efe-epaNew Delhi

The Indian prime minister on Tuesday voted in the third phase of the ongoing general elections - the biggest round of the seven-phase elections in the world's largest democracy - and appealed to voters to reelect him for a second term to strengthen the fight against terror.

"On one hand, an IED (Improvised Explosive Device) is the weapon of terrorism.

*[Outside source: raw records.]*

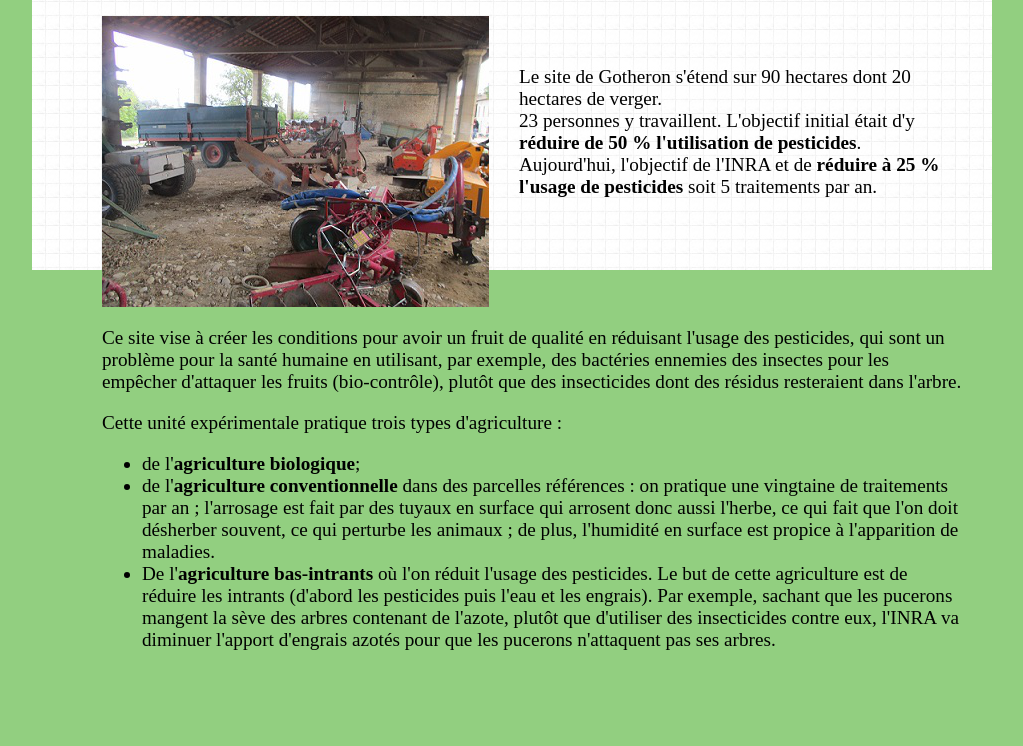
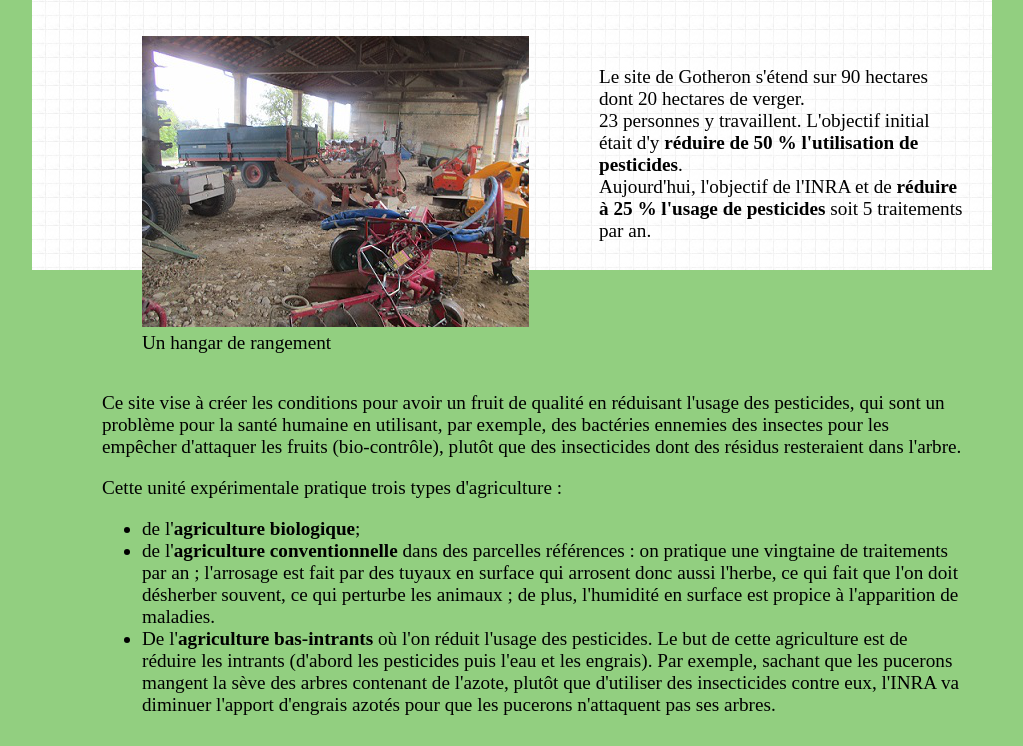
Before and after one commit to SiteSVTINRA/sitesvtinra.github.io, a plain HTML site: page hist.html in a window 1280 px wide. Shown: the part 2210-2956 px from the top of the page, without its empty margins (128-1151 px from the left). Before the commit the page ends 2891 px from the top, so only its background shows below. Drawn offline with Linux system fonts and the light colour scheme.

Commit message:
Update hist.html

```diff
--- a/hist.html
+++ b/hist.html
@@ -114,7 +114,10 @@
 			<a href="Images/carte_gd.png"><img src="Images/carte.png" title="Clickez pour agrandir."></a>
 			<p>L’unité expérimentale de recherches intégrées (UERI) de Gotheron est située en moyenne vallée du Rhône à proximité de Valence dans la Drôme. <br>Elle développe des programmes d’expérimentation-recherche sur les systèmes de culture durables en arboriculture fruitière.<br>L’objectif général de l’unité est de proposer et tester des itinéraires techniques novateurs pour assurer une production de fruits de qualité en réduisant les intrants dans les vergers : quels vergers pour une production de fruits durable ?</p>
 			<div class="align">
-				<img src="Images/hangar.png" alt="Un hangar de rangement">
+				<figure>
+					<img src="Images/hangar.png" alt="Un hangar de rangement">
+					<figcaption>Un hangar de rangement</figcaption>
+				</figure>
 				<p class='center'>Le site de Gotheron s'étend sur 90 hectares dont 20 hectares de verger.<br>23 personnes y travaillent. L'objectif initial était d'y <strong>réduire de 50 % l'utilisation de pesticides</strong>.<br>Aujourd'hui, l'objectif de l'INRA et de <strong>réduire à 25 % l'usage de pesticides</strong> soit 5 traitements par an.</p>
 			</div>
 			<p>Ce site vise à créer les conditions pour avoir un fruit de qualité en réduisant l'usage des pesticides, qui sont un problème pour la santé humaine en utilisant, par exemple, des bactéries ennemies des insectes pour les empêcher d'attaquer les fruits (bio-contrôle), plutôt que des insecticides dont des résidus resteraient dans l'arbre.</p>
```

On the other hand, the strength and weapon of Democracy is the Voter ID (voter identity card). I am sure that the power of the Voter ID is much bigger than that of the IED," Narendra Modi said in a press conference after voting in the city of Ahmedabad, in his native western state of Gujarat.

"We should understand the importance of voter ID and vote in high numbers," said the prime minister, urging voters to cast their ballots in record numbers.

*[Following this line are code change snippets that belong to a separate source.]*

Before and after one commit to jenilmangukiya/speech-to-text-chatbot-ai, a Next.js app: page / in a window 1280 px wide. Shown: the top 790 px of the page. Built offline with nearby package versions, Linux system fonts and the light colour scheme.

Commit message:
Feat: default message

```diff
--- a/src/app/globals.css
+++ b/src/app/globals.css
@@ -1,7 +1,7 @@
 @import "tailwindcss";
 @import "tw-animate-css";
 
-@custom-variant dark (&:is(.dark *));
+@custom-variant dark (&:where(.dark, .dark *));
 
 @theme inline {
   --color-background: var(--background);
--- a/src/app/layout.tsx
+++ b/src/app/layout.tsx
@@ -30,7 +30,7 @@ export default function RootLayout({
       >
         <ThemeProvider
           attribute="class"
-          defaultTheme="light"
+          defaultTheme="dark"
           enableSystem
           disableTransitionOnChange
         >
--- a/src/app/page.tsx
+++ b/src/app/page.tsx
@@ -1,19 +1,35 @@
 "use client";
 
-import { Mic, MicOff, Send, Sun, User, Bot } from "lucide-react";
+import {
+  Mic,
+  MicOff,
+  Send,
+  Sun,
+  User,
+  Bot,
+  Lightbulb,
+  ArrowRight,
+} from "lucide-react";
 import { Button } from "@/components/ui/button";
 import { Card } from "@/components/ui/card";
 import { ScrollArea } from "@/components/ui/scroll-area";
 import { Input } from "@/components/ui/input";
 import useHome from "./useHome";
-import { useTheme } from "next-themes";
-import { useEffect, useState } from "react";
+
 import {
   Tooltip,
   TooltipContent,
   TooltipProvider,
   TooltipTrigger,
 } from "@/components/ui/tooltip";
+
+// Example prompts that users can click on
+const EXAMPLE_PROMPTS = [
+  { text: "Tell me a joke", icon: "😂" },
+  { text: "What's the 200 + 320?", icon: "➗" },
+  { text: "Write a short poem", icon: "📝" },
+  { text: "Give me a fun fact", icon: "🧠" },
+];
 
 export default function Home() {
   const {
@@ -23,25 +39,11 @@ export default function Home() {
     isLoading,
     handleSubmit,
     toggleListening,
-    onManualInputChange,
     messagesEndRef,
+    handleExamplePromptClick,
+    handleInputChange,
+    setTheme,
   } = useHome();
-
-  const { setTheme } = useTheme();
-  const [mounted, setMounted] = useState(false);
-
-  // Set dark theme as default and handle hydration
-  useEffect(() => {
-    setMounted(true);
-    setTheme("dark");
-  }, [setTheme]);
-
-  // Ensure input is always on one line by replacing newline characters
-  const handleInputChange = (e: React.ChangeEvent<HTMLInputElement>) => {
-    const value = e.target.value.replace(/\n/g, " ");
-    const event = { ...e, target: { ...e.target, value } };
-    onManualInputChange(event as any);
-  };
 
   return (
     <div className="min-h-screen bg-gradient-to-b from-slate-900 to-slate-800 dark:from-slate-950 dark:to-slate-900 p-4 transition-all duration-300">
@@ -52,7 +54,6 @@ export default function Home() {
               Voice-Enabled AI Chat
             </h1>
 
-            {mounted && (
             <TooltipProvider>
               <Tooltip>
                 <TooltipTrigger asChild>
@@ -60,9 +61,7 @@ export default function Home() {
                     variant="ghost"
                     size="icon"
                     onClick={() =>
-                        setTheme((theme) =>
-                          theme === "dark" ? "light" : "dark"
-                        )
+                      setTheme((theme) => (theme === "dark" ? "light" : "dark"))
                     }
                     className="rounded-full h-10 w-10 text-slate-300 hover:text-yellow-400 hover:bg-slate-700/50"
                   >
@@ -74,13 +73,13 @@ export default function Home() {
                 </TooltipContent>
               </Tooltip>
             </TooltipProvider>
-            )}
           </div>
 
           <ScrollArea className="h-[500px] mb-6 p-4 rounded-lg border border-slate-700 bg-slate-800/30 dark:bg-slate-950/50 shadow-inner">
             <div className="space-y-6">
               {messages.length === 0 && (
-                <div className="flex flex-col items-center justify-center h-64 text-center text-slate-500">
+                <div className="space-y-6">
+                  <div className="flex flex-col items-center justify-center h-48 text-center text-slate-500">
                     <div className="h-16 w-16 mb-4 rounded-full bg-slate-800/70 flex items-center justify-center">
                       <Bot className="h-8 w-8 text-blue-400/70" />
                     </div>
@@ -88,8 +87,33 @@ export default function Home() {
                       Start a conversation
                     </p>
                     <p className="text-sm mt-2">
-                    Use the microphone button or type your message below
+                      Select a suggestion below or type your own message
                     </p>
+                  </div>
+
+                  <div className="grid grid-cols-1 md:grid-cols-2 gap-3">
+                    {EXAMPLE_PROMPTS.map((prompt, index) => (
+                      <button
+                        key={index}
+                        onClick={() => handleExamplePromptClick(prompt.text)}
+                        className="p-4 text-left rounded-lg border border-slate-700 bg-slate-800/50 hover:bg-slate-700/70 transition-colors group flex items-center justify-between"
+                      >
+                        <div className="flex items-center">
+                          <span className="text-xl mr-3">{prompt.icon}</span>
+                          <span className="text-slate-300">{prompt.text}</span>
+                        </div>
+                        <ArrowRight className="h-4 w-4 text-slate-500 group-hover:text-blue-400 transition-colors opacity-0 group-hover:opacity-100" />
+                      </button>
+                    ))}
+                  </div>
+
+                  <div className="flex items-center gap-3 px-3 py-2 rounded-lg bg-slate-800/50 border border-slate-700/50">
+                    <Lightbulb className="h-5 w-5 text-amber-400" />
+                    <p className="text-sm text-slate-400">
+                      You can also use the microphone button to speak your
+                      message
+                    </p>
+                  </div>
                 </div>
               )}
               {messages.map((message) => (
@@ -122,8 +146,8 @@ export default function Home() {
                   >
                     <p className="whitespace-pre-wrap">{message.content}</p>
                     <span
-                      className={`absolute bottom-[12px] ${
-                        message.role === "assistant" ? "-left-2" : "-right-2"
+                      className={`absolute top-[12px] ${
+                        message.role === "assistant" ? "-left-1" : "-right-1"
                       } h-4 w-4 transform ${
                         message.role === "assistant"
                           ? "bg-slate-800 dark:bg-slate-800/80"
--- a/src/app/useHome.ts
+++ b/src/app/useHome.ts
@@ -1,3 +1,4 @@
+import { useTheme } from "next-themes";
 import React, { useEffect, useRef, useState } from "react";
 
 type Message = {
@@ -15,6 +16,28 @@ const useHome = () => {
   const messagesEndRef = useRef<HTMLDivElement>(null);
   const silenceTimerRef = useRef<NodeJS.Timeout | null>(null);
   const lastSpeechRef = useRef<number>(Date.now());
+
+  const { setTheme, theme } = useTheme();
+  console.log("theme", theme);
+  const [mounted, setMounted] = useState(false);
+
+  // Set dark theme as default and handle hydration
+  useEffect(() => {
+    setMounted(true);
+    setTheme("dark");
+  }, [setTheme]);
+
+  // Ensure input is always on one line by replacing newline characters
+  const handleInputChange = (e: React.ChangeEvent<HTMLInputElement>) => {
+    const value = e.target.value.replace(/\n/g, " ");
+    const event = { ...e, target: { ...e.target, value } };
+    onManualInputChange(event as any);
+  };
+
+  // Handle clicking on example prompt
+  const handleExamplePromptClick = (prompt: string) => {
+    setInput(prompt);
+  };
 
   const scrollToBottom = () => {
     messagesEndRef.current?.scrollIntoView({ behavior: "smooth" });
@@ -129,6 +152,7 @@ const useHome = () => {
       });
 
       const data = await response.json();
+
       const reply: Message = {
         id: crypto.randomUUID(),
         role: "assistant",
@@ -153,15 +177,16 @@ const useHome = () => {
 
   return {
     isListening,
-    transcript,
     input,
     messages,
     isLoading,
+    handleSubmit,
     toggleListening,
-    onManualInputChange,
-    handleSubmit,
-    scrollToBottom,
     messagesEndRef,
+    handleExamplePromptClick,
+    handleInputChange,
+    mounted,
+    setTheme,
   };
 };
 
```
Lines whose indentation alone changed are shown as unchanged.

This phase would determine the fate of 117 of the total 543 parliamentary seats in the lower house, with around 200 million voters registered to vote on Tuesday in 13 states and two union territories of India.

According to preliminary data released by the Secretariat of the Election Commission of India, around 51 percent of the registered voters had voted until two hours before the end of polling on Tuesday, a moderate figure keeping in mind the historically high voting percentage in the country, which has nearly 900 million registered voters in total.

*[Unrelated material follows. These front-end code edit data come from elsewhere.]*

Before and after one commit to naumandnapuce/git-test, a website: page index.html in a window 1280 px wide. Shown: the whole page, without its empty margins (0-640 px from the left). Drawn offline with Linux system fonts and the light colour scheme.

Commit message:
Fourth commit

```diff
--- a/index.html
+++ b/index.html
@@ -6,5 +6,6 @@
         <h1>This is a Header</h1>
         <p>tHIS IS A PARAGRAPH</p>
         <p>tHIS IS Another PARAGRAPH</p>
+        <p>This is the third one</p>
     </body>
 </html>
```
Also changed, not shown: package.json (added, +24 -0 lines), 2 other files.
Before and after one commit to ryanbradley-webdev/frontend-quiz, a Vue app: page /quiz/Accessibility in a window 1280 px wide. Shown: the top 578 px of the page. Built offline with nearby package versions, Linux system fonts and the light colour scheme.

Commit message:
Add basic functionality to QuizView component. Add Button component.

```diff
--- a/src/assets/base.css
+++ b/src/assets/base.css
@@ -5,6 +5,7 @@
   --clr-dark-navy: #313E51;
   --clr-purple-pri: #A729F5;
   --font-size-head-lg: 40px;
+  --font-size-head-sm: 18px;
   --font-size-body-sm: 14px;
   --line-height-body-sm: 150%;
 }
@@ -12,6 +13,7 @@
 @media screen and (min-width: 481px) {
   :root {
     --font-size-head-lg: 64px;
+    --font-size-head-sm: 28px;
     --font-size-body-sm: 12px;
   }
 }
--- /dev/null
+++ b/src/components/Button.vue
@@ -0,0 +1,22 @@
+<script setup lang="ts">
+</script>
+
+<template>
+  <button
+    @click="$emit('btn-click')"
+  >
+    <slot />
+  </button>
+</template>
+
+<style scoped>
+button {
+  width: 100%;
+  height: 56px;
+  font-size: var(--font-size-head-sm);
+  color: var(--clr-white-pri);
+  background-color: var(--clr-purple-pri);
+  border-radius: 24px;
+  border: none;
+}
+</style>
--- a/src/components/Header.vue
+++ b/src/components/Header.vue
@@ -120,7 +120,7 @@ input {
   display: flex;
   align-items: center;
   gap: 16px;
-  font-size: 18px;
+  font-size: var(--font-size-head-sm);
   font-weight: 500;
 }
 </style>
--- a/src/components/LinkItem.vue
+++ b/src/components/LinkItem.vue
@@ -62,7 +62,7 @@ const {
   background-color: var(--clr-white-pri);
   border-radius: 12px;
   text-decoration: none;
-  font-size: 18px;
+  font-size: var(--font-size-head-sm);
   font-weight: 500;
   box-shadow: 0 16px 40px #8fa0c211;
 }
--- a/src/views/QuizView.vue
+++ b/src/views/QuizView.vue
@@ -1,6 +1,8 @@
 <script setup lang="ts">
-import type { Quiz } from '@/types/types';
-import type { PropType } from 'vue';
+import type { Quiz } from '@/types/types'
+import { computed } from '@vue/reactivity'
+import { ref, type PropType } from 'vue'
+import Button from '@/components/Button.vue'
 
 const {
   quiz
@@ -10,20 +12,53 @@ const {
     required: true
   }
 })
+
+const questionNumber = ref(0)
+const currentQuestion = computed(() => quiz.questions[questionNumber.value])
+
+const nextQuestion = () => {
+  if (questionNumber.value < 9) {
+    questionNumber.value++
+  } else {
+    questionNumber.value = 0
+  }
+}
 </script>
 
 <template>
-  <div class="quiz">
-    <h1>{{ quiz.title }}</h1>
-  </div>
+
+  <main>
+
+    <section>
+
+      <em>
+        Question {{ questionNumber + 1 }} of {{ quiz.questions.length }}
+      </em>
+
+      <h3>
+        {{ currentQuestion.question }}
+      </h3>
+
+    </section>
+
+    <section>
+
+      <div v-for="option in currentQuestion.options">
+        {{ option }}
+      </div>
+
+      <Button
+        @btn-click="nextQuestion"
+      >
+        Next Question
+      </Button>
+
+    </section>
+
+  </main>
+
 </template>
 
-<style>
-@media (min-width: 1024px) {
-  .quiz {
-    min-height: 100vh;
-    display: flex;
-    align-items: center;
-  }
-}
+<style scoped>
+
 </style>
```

The fight against terrorism and national security have been central themes in the ongoing elections, especially after in February India claimed to have carried out airstrikes inside Pakistani territory on the camp of a terror group, which had claimed responsibility for an attack that killed 42 Indian security personnel in India-administered Kashmir on Feb. 14.

This week, after a series of attacks on hotels and churches in Sri Lanka on Sunday killed more than 300 people and injured more than 500, the prime minister has put greater emphasis on the issue of fighting against terrorism and said it formed a part of the "New India" built by his government.

In the Indian parliamentary system, a political party or coalition requires the support of a simple majority: at least 272 lawmakers in the lower house, to form the government.

Modi and his Hindu right-wing nationalist Bharatiya Janata Party are being touted as favorites to repeat their 2014 victory, although they are facing a tough challenge from the biggest opposition party, the Indian National Congress, led by Rahul Gandhi.

The electoral process will reach its halfway point on Apr. 29, when the fourth round of voting will be held, with results due to be announced on May 23.